The editors will take it in turns over the next year to write the weekly student editor blog and will work with the Nursing Times team to put forward the issues they think matter to the student nurse population.
Of her appointment, Doreen said: “The Nursing Times’ editor gave me a call a few weeks before publicly announcing the new student editors. After hearing the news, I was surprised and didn’t know what to say in response, but I managed to get a few words of gratitude out before the call ended!
“I was thinking about documenting my journey toward being a nurse but wasn’t sure of the right platform to do this. When I heard about the editor posts, I just tried my luck and applied, but I am really excited about the opportunity. It gives me the chance to talk about topics in the nursing field that resonate for myself and my fellow students.
“I’m a bit of an introvert, so I tend to find ways other than talking to tell my stories; writing is a tool I occasionally use to express my thoughts and feelings about topics that interest me, which is another reason I applied for the student editor position. I didn’t really tell anyone I’d applied, but my friends and family are pretty excited as well.”
Doreen’s first blog – the first of seven – will be submitted at the end of this week. She is taking the opportunity to focus on something that many nursing students experience – imposter syndrome.
Imposter syndrome is a psychological state in which individuals doubt their skills, talents or accomplishments and have a persistent fear of being exposed as a ‘fraud’.
Doreen adds: “Anyone can experience this, where you feel you don’t deserve what you are achieving and it’s something I’ve definitely felt. I’m an international student from Zimbabwe and even though I felt I was ready for the course when I started, some of the other students had more experience and I felt a bit ‘in their shade’.
“I felt I didn’t deserve to be on the course because I was not at the same level and also because I was not as knowledgeable about how the healthcare system here works. I felt out of my depth.
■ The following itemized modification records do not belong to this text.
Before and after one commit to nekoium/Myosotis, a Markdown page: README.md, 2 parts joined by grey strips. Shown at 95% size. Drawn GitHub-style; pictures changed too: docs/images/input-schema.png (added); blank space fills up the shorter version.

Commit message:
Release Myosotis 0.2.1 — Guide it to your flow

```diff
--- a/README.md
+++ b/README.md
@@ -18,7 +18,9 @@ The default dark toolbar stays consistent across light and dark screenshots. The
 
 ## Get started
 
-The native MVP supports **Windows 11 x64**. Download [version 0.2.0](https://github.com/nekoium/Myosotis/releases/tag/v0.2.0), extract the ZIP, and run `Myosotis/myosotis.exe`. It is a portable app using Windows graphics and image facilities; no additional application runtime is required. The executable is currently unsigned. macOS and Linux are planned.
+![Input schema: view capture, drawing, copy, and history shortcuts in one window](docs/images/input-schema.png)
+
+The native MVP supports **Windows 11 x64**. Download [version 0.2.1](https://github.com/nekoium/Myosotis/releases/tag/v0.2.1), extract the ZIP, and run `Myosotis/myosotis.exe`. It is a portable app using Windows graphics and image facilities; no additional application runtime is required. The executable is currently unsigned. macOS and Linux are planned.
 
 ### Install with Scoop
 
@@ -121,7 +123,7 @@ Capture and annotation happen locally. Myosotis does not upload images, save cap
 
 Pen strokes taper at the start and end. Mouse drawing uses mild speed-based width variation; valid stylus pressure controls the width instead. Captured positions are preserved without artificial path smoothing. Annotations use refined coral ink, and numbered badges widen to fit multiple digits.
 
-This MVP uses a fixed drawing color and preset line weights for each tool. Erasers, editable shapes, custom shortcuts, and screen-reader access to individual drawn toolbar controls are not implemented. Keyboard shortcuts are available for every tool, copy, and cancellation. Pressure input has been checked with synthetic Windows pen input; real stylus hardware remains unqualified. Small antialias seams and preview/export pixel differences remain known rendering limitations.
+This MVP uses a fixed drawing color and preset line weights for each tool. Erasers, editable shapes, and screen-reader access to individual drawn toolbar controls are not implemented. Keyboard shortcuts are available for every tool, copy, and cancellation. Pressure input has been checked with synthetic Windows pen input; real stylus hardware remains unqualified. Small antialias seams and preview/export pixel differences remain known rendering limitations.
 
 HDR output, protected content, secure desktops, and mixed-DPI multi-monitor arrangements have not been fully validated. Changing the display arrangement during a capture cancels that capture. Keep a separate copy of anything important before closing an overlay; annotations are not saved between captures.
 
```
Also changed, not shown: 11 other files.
“But now I’ve settled in and thanks to some confidence boosting conversations with my lecturers – some of whom have experienced the same things I have – I take a lot more pride in what I’m doing and achieving. I want to use my articles for the Nursing Times as a chance to help other students feel the same sort of pride in what they are doing and help them feel they aren’t alone.”